With the seventh bowl, the earthquake is described in much greater detail. It seems to be wreaking havoc on the cities of the nations; world wide. The great city splits into three parts, and the cities of the nations collapse. Every island fled away and the mountains could not be found. The hail is also detailed; from the sky huge hailstones of about a hundred pounds (45 kilograms, or a talent), each fell upon men. And they cursed God for the plague of hail, because the plague was so terrible.
This earthquake is a grim counterpart to an earlier one in which a tenth of the city collapsed. Seven thousand people were killed in the earthquake, and the survivors were terrified and gave glory to the God of heaven (11:13). This one is focused on Babylon the Great, and no glory is given to God. Instead, the prophesy of 14:8 comes to fulfillment: “Fallen, fallen is Babylon the Great.” Babylon is given the cup filled with the wine of the fury of God’s wrath (14:10).
Who or what is Babylon? Why does John consistently refer to Babylon as “she” or “her” (v. 19; 14:8)? Ironically, “she” has been destroyed without ever being formally introduced. Her introduction will come in the next chapter.
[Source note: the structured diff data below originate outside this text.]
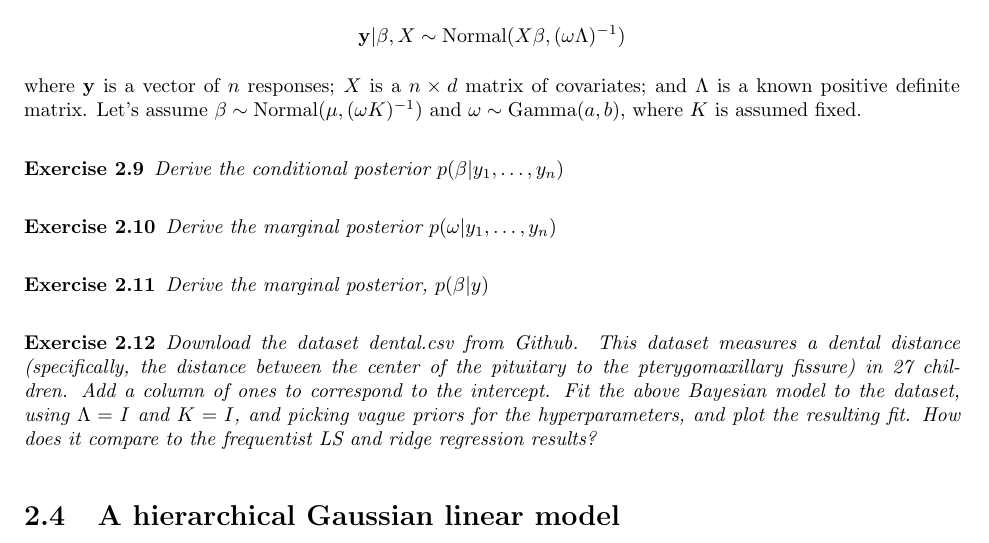
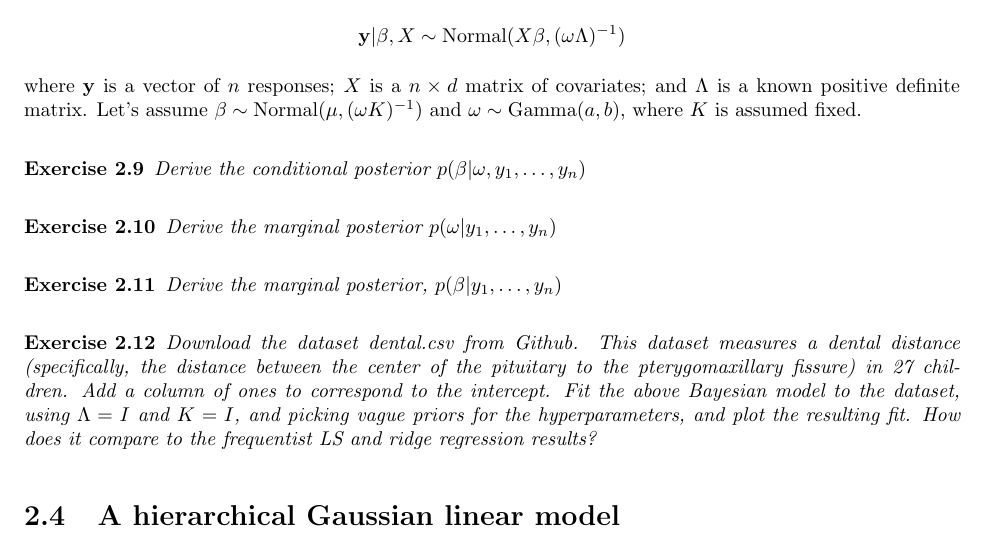
Before and after one commit to sinead/sds383d, a LaTeX problem sheet (exercises/section2.tex): part of page 3 of 3, cut so that both start at the same text. Compiled offline with pdfLaTeX.

Commit message:
fixes typo in sec 2

```diff
--- a/exercises/section2.tex
+++ b/exercises/section2.tex
@@ -184,7 +184,7 @@ Let's assume $\beta\sim \mbox{Normal}(\mu, (\omega K)^{-1})$ and $\omega \sim \m
 
 
 \begin{exercise}
-  Derive the conditional posterior $p(\beta|y_1,\dots, y_n)$
+  Derive the conditional posterior $p(\beta|\omega, y_1,\dots, y_n)$
 \end{exercise}
 
 \begin{exercise}
@@ -192,7 +192,7 @@ Let's assume $\beta\sim \mbox{Normal}(\mu, (\omega K)^{-1})$ and $\omega \sim \m
 \end{exercise}
 
 \begin{exercise}
-  Derive the marginal posterior, $p(\beta|y)$
+  Derive the marginal posterior, $p(\beta|y_1,\dots, y_n)$
 \end{exercise}
 
 
```
Also changed, not shown: exercises/section2.pdf.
Along with Babylon, John also sees the cities of the nations fall. These cities are probably meant to correspond in some way to “the kings of the whole world” assembled for battle at Armageddon. Whatever was in store for the respective Christian congregations in each of those cities, John’s vision revealed that the cities themselves were doomed to share great Babylon’s fate.
As for the plague of hail, it recalls for one last time the biblical plagues on Egypt (Ex 9:22-26). The statement that those on whom the giant hailstones fell blasphemed God explicitly confirms the responses at the end of the fourth and the fifth bowls, and it serves as a final verdict on the entire series. Like the plagues of Exodus and like the trumpets (9:20, 21), the “seven last plagues” do not bring repentance.
a Revelation 16:21 Or about 45 kilograms